The homes were built in Spanish style and come in six or seven color schemes to give it a small Spanish-Mexican village feel. He named Calle Vista de Colores, or View of Colors Street, because when you look down the street you see all the different colors of the houses. He named Chitalpa Avenue for the chitalpa tree.

That same year he developed River Park, whose name later changed to River Wood, near the Rillito River. Star Park Drive/Place derive their names from Doucette’s love of the simple and practical word “star,” which he used on many street names. Racquet Court is named for the nearby Tucson Racquet and Fitness Club.

Around 2001, Doucette bought a small piece of land and built a subdivision he called Mission Arbor, a name derived from nearby Mission Road and a reference to trees in the area. Due to a misunderstanding with the engineers, it was recorded incorrectly as Mission Harbor, along with Mission Harbor Lane. Doucette Lane is named for him.

Donny Brook Road, as Doucette put it, “was more of a reference to the street-naming process, a real ‘donnybrook,’ a scene of uproar and disorder, a heated argument.”

His next housing project, The Woods, and the street Woods Place, both located on Tanque Verde Road, derive their name from the adjacent natural mesquite woodlands that grow on the Agua Caliente Wash.

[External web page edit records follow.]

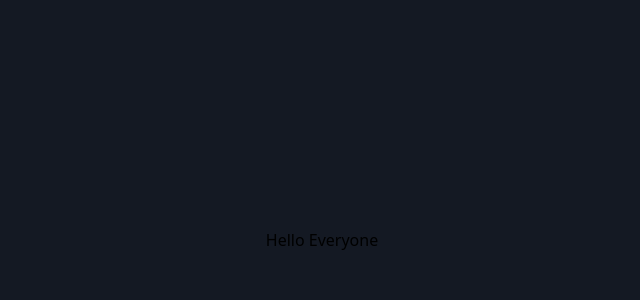
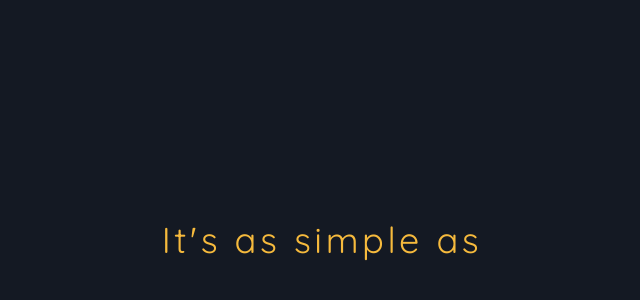
Before and after one commit to Ankan002/fan-club, a Next.js app: page / in a window 1280 px wide. Shown: the part 160-460 px from the top of the page, without its empty margins (318-958 px from the left). Built offline with nearby package versions, Linux system fonts and the light colour scheme.

Commit message:
feat: :sparkles: add hero component

```diff
--- a/app/page.tsx
+++ b/app/page.tsx
@@ -1,7 +1,9 @@
+import { Hero } from "@/components/landing-page";
+
 export default async function Home() {
 	return (
 		<main className="flex min-h-screen bg-secondary-dark w-full flex-col items-center justify-center">
-			<h1>Hello Everyone</h1>
+			<Hero />
 		</main>
 	);
 }
--- /dev/null
+++ b/components/landing-page/hero/hero.tsx
@@ -0,0 +1,11 @@
+const Hero = () => {
+	return (
+		<div className="h-screen w-full flex flex-col justify-center items-center">
+			<h1 className="text-4xl text-primary-yellow font-quicksand tracking-widest text-center">
+				{"It's as simple as"}
+			</h1>
+		</div>
+	);
+};
+
+export default Hero;
--- /dev/null
+++ b/components/landing-page/hero/index.ts
@@ -0,0 +1 @@
+export { default as Hero } from "./hero";
--- /dev/null
+++ b/components/landing-page/index.ts
@@ -0,0 +1 @@
+export * from "./hero";
--- a/tailwind.config.js
+++ b/tailwind.config.js
@@ -12,9 +12,9 @@ module.exports = {
 				"dark-yellow": "#FFA02B",
 				"light-yellow": "#FDFA84",
 				"primary-yellow": "#F6BA3D",
-				"vermilion": "#FF5968",
+				vermilion: "#FF5968",
 				"cobalt-blue": "#2E86C1",
-				"purple": "#C71BDB",
+				purple: "#C71BDB",
 				"primary-orange": "#FC5830",
 				"light-blue": "#AEE9FA",
 				"light-pink": "#F4BEC7",
@@ -22,6 +22,11 @@ module.exports = {
 				"primary-green": "#08CD92",
 				"primary-red": "#D61C4E",
 			},
+			fontFamily: {
+				manrope: "'Manrope', sans-serif",
+				"fira-code": "'Fira Code', monospace",
+				quicksand: "'Quicksand', sans-serif",
+			},
 		},
 	},
 	plugins: [],
```
Lines whose indentation alone changed are shown as unchanged.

In 2005, he began a project along Starr Pass Boulevard, calling it Paseo Estrella, or Star Pass. His staff came up with Via Estrella Blanca (White Star Way), Calle Estrella De Noche (Star of the Night Street) Paseo Luna Blanca (White Moon Pass) and Via Estrella Roja (Red Star Way) and Calle Carasol (unknown origin).

A few years later, he purchased land near Ironwood Hill Drive and Silverbell Road and built the Desert Mosaic subdivision. Doucette and his partners imagined the layout of the homes looked like a mosaic, likely inspired subconsciously by the nearby Teresa’s Mosaic Cafe. The single street in the housing project is called Silver Mosaic Drive.

At present, Doucette is building homes for the Southern Arizona Land Trust, a local nonprofit housing organization.

David Leighton is a historian and author of “The History of the Hughes Missile Plant in Tucson, 1947-1960.” He has been featured on PBS and the Travel Channel. If you have a street to suggest or a story to share, contact him at azjournalist21@gmail.com